▶ [About this task] Here is a listing. Write it all out again exactly, but not its pictures.

▶ [Exercise materials]

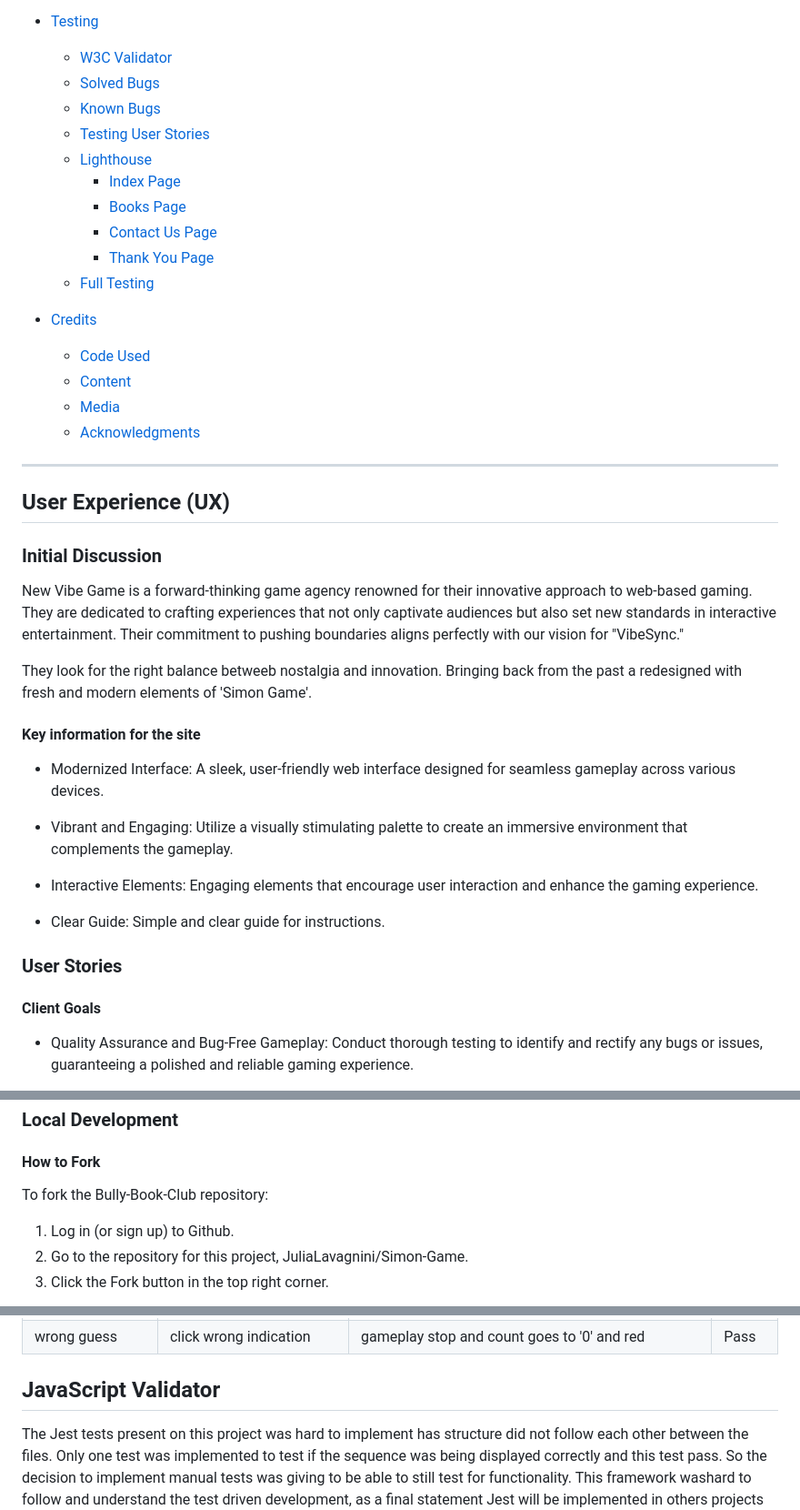
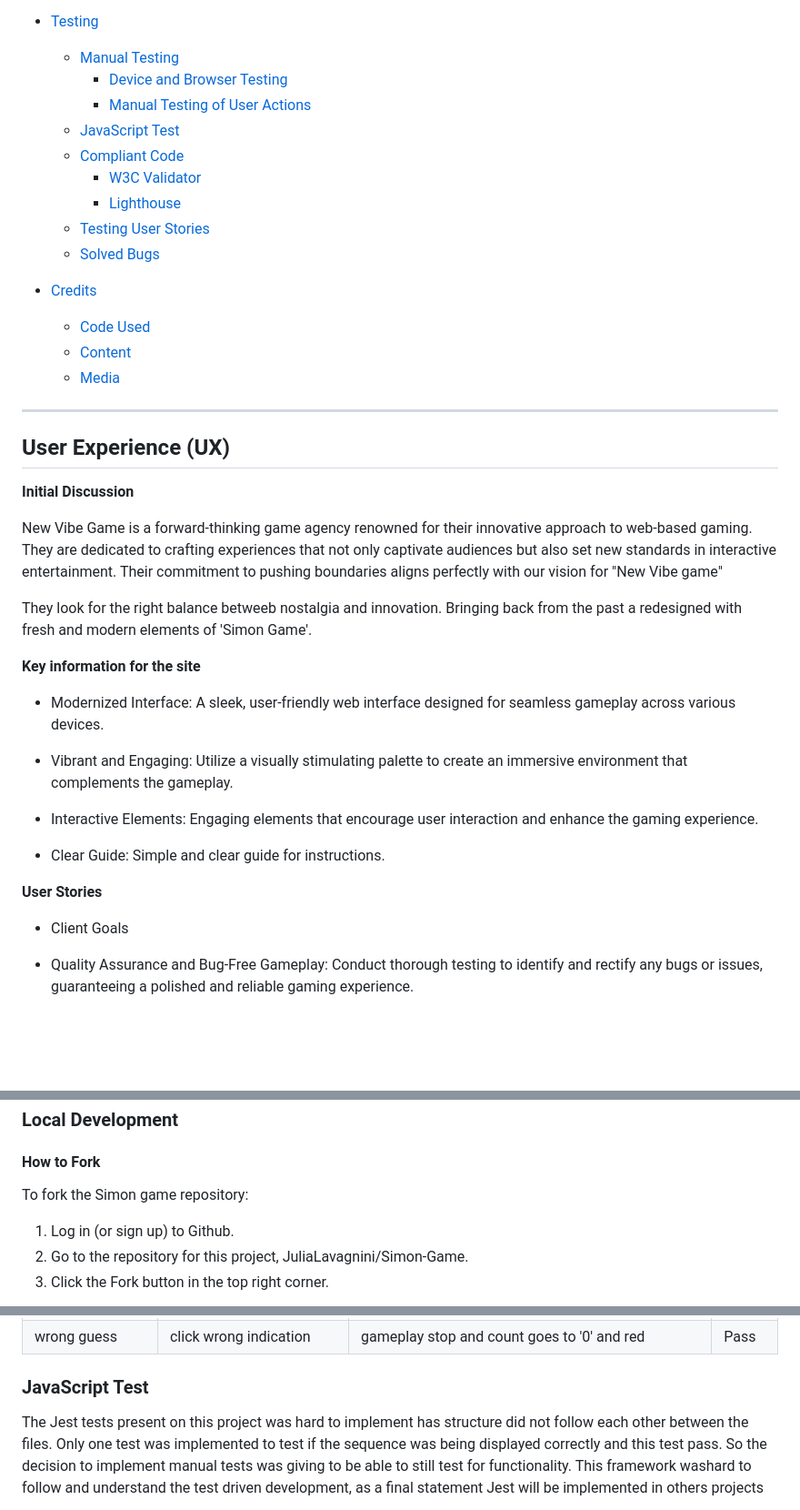
Before and after one commit to JuliaLavagnini/Simon-Game, a Markdown page: README.md, 3 parts joined by grey strips. Shown: that part at 91% size. Rendered like a GitHub page; blank space fills up the shorter version.

```diff
--- a/README.md
+++ b/README.md
@@ -42,35 +43,33 @@ So, whether you're a die-hard Simon fan or a newcomer to the world of memory gam
     * [How to Clone](#How-to-Clone)
 
 * [Testing](#Testing)
-  * [W3C Validator](#W3C-Validator)
+  * [Manual Testing](#Manual-Testing)
+    * [Device and Browser Testing](#Device-and-Browser-Testing)
+    * [Manual Testing of User Actions](#Manual-Testing-of-User-Actions)
+  * [JavaScript Test](#JavaScript-Test)
+  * [Compliant Code](#Compliant-Code)
+    * [W3C Validator](#W3C-Validator)
+    * [Lighthouse](#Lighthouse)
+  * [Testing User Stories](#Testing-User-Stories)
   * [Solved Bugs](#Solved-Bugs)
-  * [Known Bugs](#Known-Bugs)
-  * [Testing User Stories](#Testing-User-Stories)
-  * [Lighthouse](#Lighthouse)
-    * [Index Page](#Index-Page)
-    * [Books Page](#Books-Page)
-    * [Contact Us Page](#Contact-Us-Page)
-    * [Thank You Page](#Thank-You-Page)
-  * [Full Testing](#Full-Testing)
 
 * [Credits](#Credits)
   * [Code Used](#Code-Used)
   * [Content](#Content)
   * [Media](#Media)
-  * [Acknowledgments](#Acknowledgments)
 
 - - -
 
 ## User Experience (UX)
 
-### Initial Discussion
+**Initial Discussion**
 
-New Vibe Game is a forward-thinking game agency renowned for their innovative approach to web-based gaming. They are dedicated to crafting experiences that not only captivate audiences but also set new standards in interactive entertainment. Their commitment to pushing boundaries aligns perfectly with our vision for "VibeSync."
+New Vibe Game is a forward-thinking game agency renowned for their innovative approach to web-based gaming. They are dedicated to crafting experiences that not only captivate audiences but also set new standards in interactive entertainment. Their commitment to pushing boundaries aligns perfectly with our vision for "New Vibe game"
 
 They look for the right balance betweeb nostalgia and innovation. Bringing back from the past a redesigned with fresh and modern elements of 'Simon Game'.
 
 
-#### Key information for the site
+**Key information for the site**
 
 * Modernized Interface: A sleek, user-friendly web interface designed for seamless gameplay across various devices.
 
@@ -80,9 +79,9 @@ They look for the right balance betweeb nostalgia and innovation. Bringing back
 
 * Clear Guide: Simple and clear guide for instructions.
 
-### User Stories
+**User Stories**
 
-#### Client Goals
+- Client Goals
 
 * Quality Assurance and Bug-Free Gameplay: Conduct thorough testing to identify and rectify any bugs or issues, guaranteeing a polished and reliable gaming experience.
 
@@ -212,7 +193,7 @@ Netfily was used to deploy the live website. The instructions to achieve this ar
 
 #### How to Fork
 
-To fork the Bully-Book-Club repository:
+To fork the Simon game repository:
 
 1. Log in (or sign up) to Github.
 2. Go to the repository for this project, JuliaLavagnini/Simon-Game.
@@ -258,7 +239,7 @@ To clone the TRIP.-travel-agency-website repository:
 |colour blink|click colour after indication|correct guess, next level|Pass|
 |wrong guess|click wrong indication|gameplay stop and count goes to '0' and red|Pass|
 
-## JavaScript Validator
+### JavaScript Test
 The Jest tests present on this project was hard to implement has structure did not follow each other between the files. Only one test was implemented to test if the sequence was being displayed correctly and this test pass. So the decision to implement manual tests was giving to be able to still test for functionality.
 This framework washard to follow and understand the test driven development, as a final statement Jest will be implemented in others projects but before more pratice is required to use it in a time sentive project.
 
```
Also changed, not shown: other parts of README.md (+38 -52 lines).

▶ [Solution for this task]
Before and after one commit to JuliaLavagnini/Simon-Game, a Markdown page: README.md, 3 parts joined by grey strips. Shown: that part at 91% size. Rendered like a GitHub page; blank space fills up the shorter version.

```diff
--- a/README.md
+++ b/README.md
@@ -42,35 +43,33 @@ So, whether you're a die-hard Simon fan or a newcomer to the world of memory gam
     * [How to Clone](#How-to-Clone)
 
 * [Testing](#Testing)
-  * [W3C Validator](#W3C-Validator)
+  * [Manual Testing](#Manual-Testing)
+    * [Device and Browser Testing](#Device-and-Browser-Testing)
+    * [Manual Testing of User Actions](#Manual-Testing-of-User-Actions)
+  * [JavaScript Test](#JavaScript-Test)
+  * [Compliant Code](#Compliant-Code)
+    * [W3C Validator](#W3C-Validator)
+    * [Lighthouse](#Lighthouse)
+  * [Testing User Stories](#Testing-User-Stories)
   * [Solved Bugs](#Solved-Bugs)
-  * [Known Bugs](#Known-Bugs)
-  * [Testing User Stories](#Testing-User-Stories)
-  * [Lighthouse](#Lighthouse)
-    * [Index Page](#Index-Page)
-    * [Books Page](#Books-Page)
-    * [Contact Us Page](#Contact-Us-Page)
-    * [Thank You Page](#Thank-You-Page)
-  * [Full Testing](#Full-Testing)
 
 * [Credits](#Credits)
   * [Code Used](#Code-Used)
   * [Content](#Content)
   * [Media](#Media)
-  * [Acknowledgments](#Acknowledgments)
 
 - - -
 
 ## User Experience (UX)
 
-### Initial Discussion
+**Initial Discussion**
 
-New Vibe Game is a forward-thinking game agency renowned for their innovative approach to web-based gaming. They are dedicated to crafting experiences that not only captivate audiences but also set new standards in interactive entertainment. Their commitment to pushing boundaries aligns perfectly with our vision for "VibeSync."
+New Vibe Game is a forward-thinking game agency renowned for their innovative approach to web-based gaming. They are dedicated to crafting experiences that not only captivate audiences but also set new standards in interactive entertainment. Their commitment to pushing boundaries aligns perfectly with our vision for "New Vibe game"
 
 They look for the right balance betweeb nostalgia and innovation. Bringing back from the past a redesigned with fresh and modern elements of 'Simon Game'.
 
 
-#### Key information for the site
+**Key information for the site**
 
 * Modernized Interface: A sleek, user-friendly web interface designed for seamless gameplay across various devices.
 
@@ -80,9 +79,9 @@ They look for the right balance betweeb nostalgia and innovation. Bringing back
 
 * Clear Guide: Simple and clear guide for instructions.
 
-### User Stories
+**User Stories**
 
-#### Client Goals
+- Client Goals
 
 * Quality Assurance and Bug-Free Gameplay: Conduct thorough testing to identify and rectify any bugs or issues, guaranteeing a polished and reliable gaming experience.
 
@@ -212,7 +193,7 @@ Netfily was used to deploy the live website. The instructions to achieve this ar
 
 #### How to Fork
 
-To fork the Bully-Book-Club repository:
+To fork the Simon game repository:
 
 1. Log in (or sign up) to Github.
 2. Go to the repository for this project, JuliaLavagnini/Simon-Game.
@@ -258,7 +239,7 @@ To clone the TRIP.-travel-agency-website repository:
 |colour blink|click colour after indication|correct guess, next level|Pass|
 |wrong guess|click wrong indication|gameplay stop and count goes to '0' and red|Pass|
 
-## JavaScript Validator
+### JavaScript Test
 The Jest tests present on this project was hard to implement has structure did not follow each other between the files. Only one test was implemented to test if the sequence was being displayed correctly and this test pass. So the decision to implement manual tests was giving to be able to still test for functionality.
 This framework washard to follow and understand the test driven development, as a final statement Jest will be implemented in others projects but before more pratice is required to use it in a time sentive project.
 
```
Also changed, not shown: other parts of README.md (+38 -52 lines).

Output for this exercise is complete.